(Task statement) Wherever a line below holds the word "sheet", copy that line.

==============================

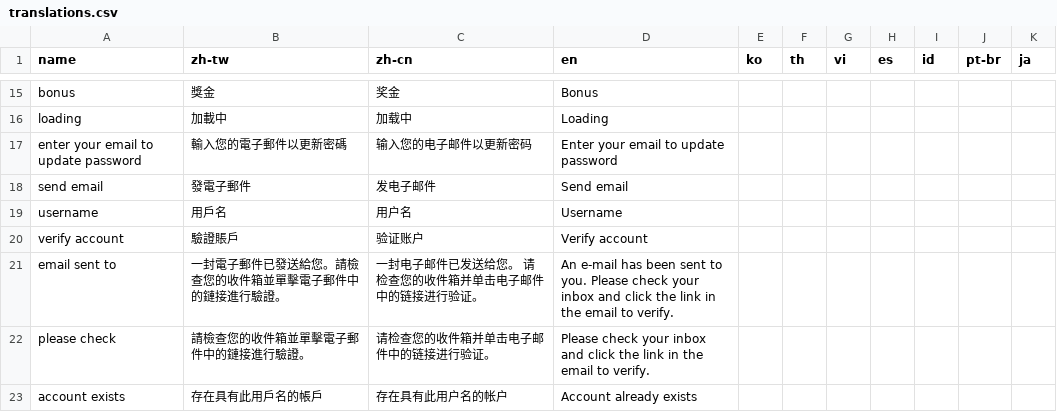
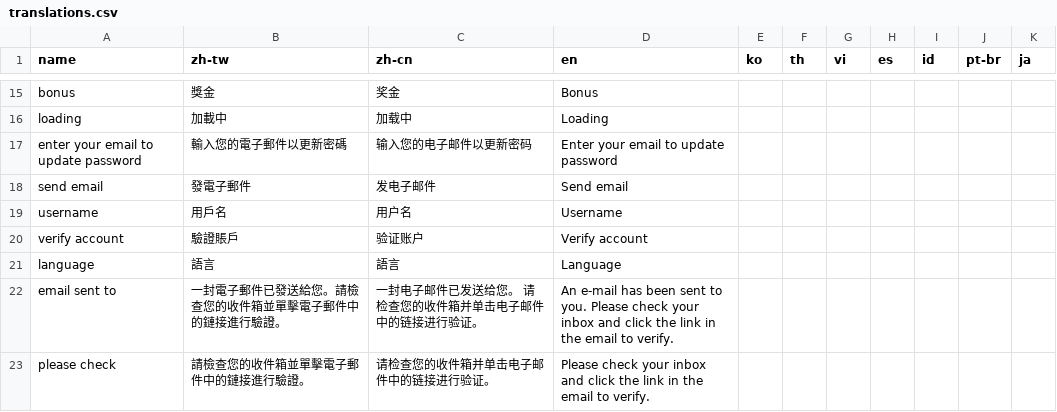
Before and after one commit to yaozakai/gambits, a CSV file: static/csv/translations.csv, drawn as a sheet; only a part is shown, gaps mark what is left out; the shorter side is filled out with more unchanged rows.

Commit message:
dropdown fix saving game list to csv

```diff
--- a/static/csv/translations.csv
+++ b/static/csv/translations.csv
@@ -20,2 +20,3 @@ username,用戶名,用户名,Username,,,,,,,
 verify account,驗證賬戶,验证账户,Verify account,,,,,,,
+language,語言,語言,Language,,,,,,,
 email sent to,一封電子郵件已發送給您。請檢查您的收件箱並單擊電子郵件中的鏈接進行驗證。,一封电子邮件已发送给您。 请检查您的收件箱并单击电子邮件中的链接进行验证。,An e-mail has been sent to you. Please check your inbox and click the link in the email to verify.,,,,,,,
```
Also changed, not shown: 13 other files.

==============================

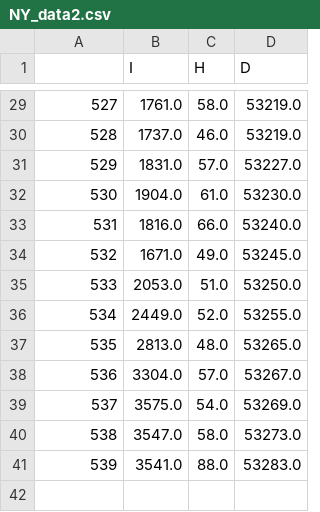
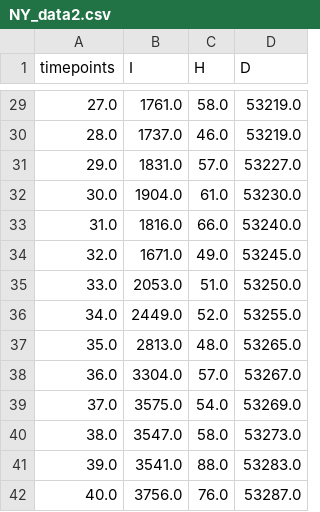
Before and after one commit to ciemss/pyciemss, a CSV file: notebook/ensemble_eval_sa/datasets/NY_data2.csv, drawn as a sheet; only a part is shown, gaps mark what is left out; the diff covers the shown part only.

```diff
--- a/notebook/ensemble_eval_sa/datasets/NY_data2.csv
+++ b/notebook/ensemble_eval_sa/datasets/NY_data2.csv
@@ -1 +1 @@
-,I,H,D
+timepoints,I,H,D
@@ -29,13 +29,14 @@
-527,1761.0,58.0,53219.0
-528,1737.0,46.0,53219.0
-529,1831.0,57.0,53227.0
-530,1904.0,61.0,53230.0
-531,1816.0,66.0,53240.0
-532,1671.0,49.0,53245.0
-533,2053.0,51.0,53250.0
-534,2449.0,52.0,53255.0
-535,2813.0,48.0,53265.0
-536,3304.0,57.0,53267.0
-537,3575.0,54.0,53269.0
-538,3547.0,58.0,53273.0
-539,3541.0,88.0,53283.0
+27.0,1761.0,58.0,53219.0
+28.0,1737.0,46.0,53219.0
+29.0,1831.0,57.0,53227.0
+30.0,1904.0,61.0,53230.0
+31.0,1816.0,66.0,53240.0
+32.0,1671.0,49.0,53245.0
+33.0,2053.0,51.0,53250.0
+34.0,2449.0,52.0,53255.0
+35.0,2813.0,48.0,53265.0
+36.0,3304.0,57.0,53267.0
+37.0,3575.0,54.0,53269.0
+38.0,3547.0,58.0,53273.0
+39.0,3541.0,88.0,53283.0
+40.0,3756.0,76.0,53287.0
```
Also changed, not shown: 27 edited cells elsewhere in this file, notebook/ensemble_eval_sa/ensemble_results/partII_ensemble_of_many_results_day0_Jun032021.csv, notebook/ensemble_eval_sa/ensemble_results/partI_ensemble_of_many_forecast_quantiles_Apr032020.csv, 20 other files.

==============================

(Solution for this problem)
Before and after one commit to yaozakai/gambits, a CSV file: static/csv/translations.csv, drawn as a sheet; only a part is shown, gaps mark what is left out; the shorter side is filled out with more unchanged rows.
Before and after one commit to ciemss/pyciemss, a CSV file: notebook/ensemble_eval_sa/datasets/NY_data2.csv, drawn as a sheet; only a part is shown, gaps mark what is left out; the diff covers the shown part only.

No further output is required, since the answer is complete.